He dreams of climbing the K-2 one day. But contesting against 20 heavyweight contestants in Karachi’s thickly populated and ethnically diverse constituency PS-103 is possibly tougher than climbing a mountain, especially if one is an independent candidate who does not have the backing of the affluent.
For Raza Shah, the fact that he is one of the few, or possibly Pakistan’s only differently-abled contestant for the upcoming general elections 2018, his being a polio survivor is not his biggest limitation. “We live in a world where political parties politicise everything to win the elections. If there were other differently-abled contestants, they would have been highlighted by the big parties by now for sure,” says 36-years-old Shah.

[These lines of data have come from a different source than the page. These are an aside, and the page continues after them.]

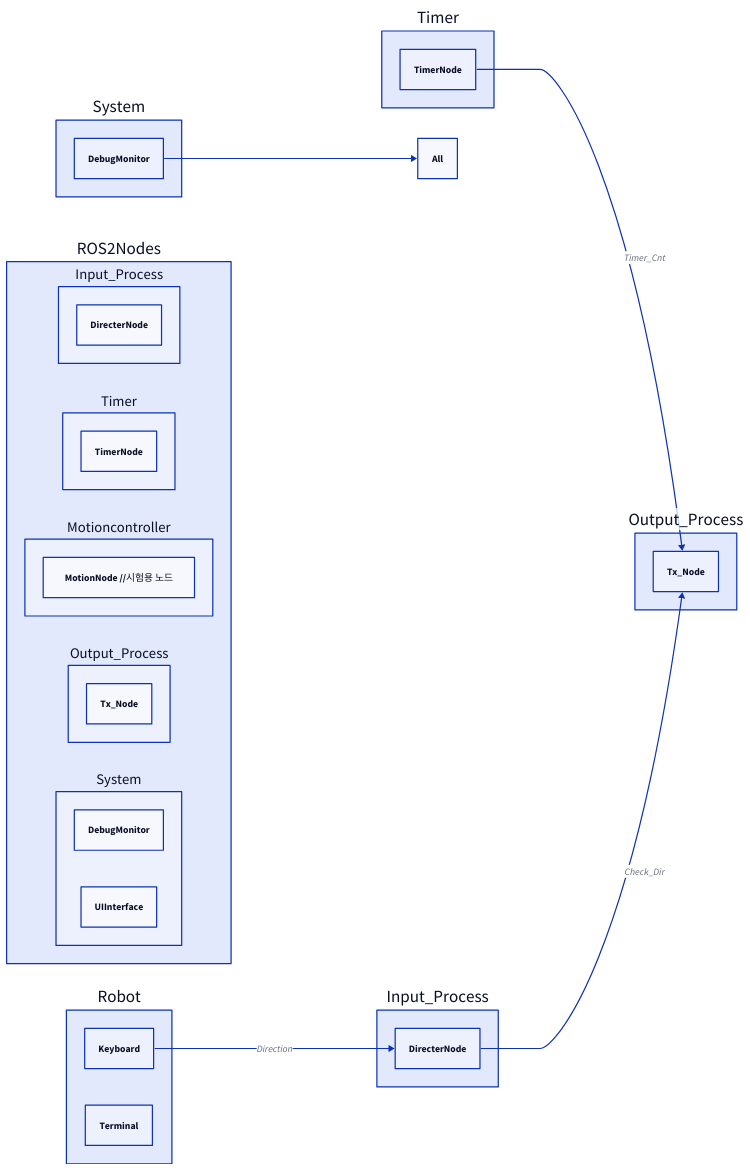
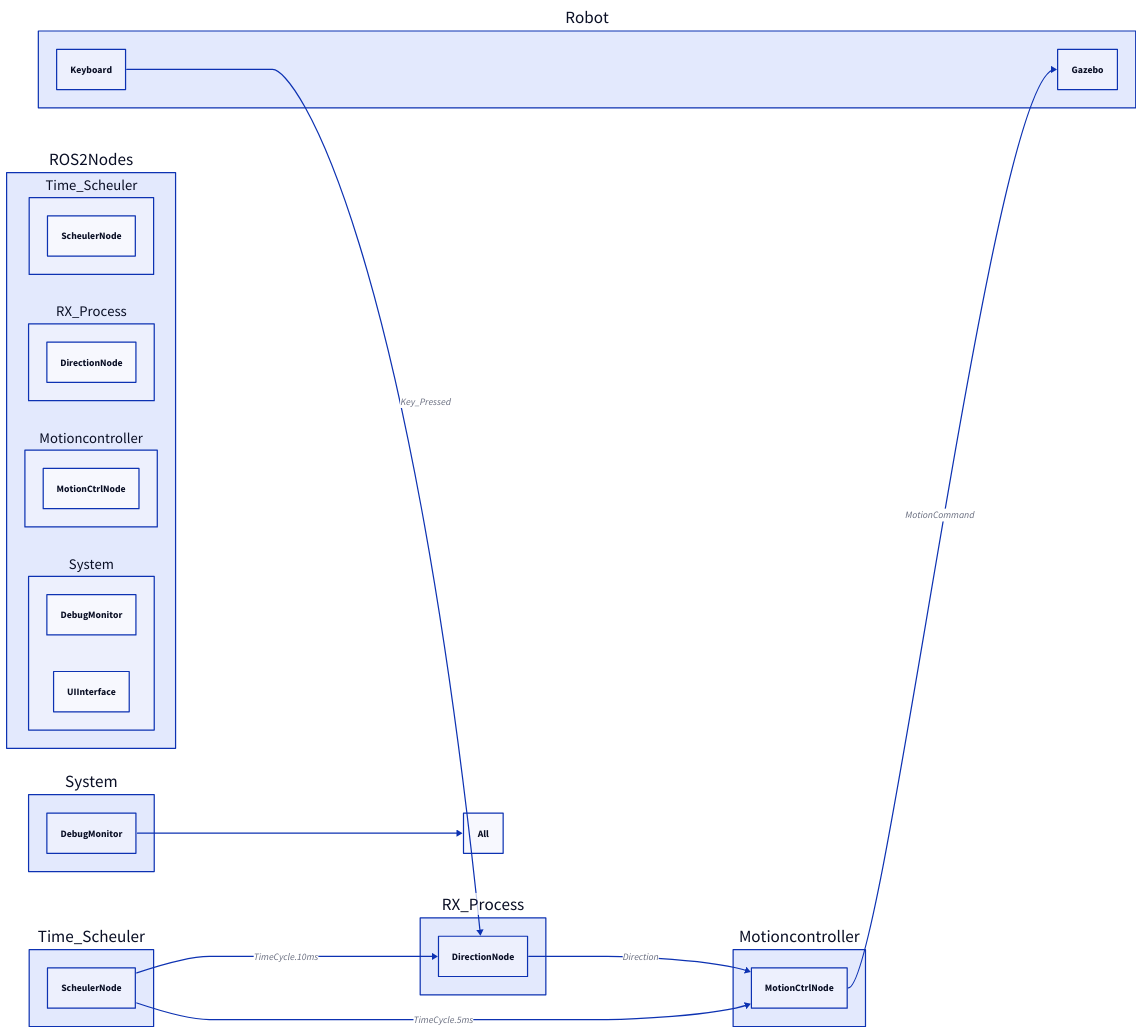
Before and after one commit to Beomme0512/Ros2_Project: the diagram in Architecture/System_Architecture.d2, drawn with D2. The commit also changed 134 other files, not shown here.

```diff
--- a/Architecture/System_Architecture.d2
+++ b/Architecture/System_Architecture.d2
@@ -1,41 +1,40 @@
 direction: right
 
 Robot {
     Keyboard
-    Terminal
+    Gazebo
 }
 
 ROS2Nodes {
-  Input_Process {
-    DirecterNode
+
+  Time_Scheuler {
+    ScheulerNode
+  }
+
+  RX_Process{
+    DirectionNode   
   }
   
-  Timer {
-    TimerNode
-  }
-
   Motioncontroller {
-    MotionNode //시험용 노드
-  }
-
-
-  Output_Process {
-    Tx_Node
+    MotionCtrlNode 
   }
 
   System {
     DebugMonitor
     UIInterface
   }
 }
 
 #message flow
-Robot.Keyboard -> Input_Process.DirecterNode : Direction
+Robot.Keyboard -> RX_Process.DirectionNode : Key_Pressed
+Time_Scheuler.ScheulerNode -> RX_Process.DirectionNode : TimeCycle.10ms
 
-Timer.TimerNode -> Output_Process.Tx_Node : Timer_Cnt
-Input_Process.DirecterNode -> Output_Process.Tx_Node : Check_Dir
+RX_Process.DirectionNode -> Motioncontroller.MotionCtrlNode : Direction
+Time_Scheuler.ScheulerNode -> Motioncontroller.MotionCtrlNode : TimeCycle.5ms
+
+Motioncontroller.MotionCtrlNode -> Robot.Gazebo : MotionCommand
 
 
 #Display
 #System.UIInterface -> PlanningNodes.GameStateManager
 System.DebugMonitor -> All
```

For everyone in their lives, there is one moment of epiphany. So it was for Shah who, witnessing the issues people like him faced and the fact that they had no one to solve the problems, realised he must step up. “For every problem, one had to either contact political bigwigs through networks and contacts, or through giving money. The people who were our points of contact knew nothing about our problems. I thought to myself ‘why can’t I be that point of contact?’.”
From 8am to 3am, Shah and his core group of supporters knock door to door in their constituency for the Sindh Assembly seat PS-103. Gradually, people are getting convinced, and the response is very positive, according to Shah, because he is one of them. But it hasn’t been easy. “Har party ke hissay kee gaaliyan bhi mein ne khayi hain (I have been hearing abuses in place of the other political parties),” he laughs and says, because when he goes to convince people, they ask what can he do if those political giants could do nothing, only to be convinced that here is a man who actually has the will to fight the odds and help his community. And the will is perhaps all it takes.
Campaigning has taught him a lot, as interacting one-on-one teaches what hours on the podium giving speeches doesn’t. “I have also learnt that our people are very hospitable and make sure you take chai or cold drinks, but there are no public toilets in Karachi,” he says, pointing out a legitimate issue in the garb of humour.
While newspapers proudly sported the headline given by Election Commission of Pakistan (ECP) that disabled people are being facilitated and are allowed to vote through postal ballot, where is that much-awaited headline that says that differently-abled people are contesting elections? Yes there are reserved seats for them but is that enough? For Shah, his contesting the elections is also about making a point about social inclusion. Parties like Pakistan Tehreek-e-Insaf (PTI) and Pakistan People’s Party (PPP) have sections in their manifesto talking about ensuring rights of the differently-abled.
Other major political parties have not even bothered to do that. However, Shah feels that this is all good to the extent of manifestos only, but Pakistan’s differently-abled need more than just job quotas. They need their voices heard. “Practically, no one has fielded differently-abled candidates from their parties, have they?” says Shah who contracted polio at the age of one and a half. “Every day is a fight, living with this [disability]. If I can fight this, I can do more.”
An optimist, Shah feels that more and more independent candidates will come up in elections over time. “Voters will also understand over time that those who spend crores on election campaigns will obviously invest that much to earn it all and more back after the elections. It is independent candidates who are focused on solving people’s problems because they are in it to serve their communities,” he adds. His election symbol is brick. “It is a symbol of constructing something. It reflects the ideology of progress.”
Shah also does not see his disability as his claim to fame. “I tell people that if I can contest elections with limitations like being an independent candidate, putting up a fight against representatives of Pakistan’s biggest political parties, and on top of it being differently-abled, then so can you. I am a reality. I am part of the equation, even though I have limitations. Unless citizens like me stand up for themselves, and gain the strength to help their communities, no one is going to help us.”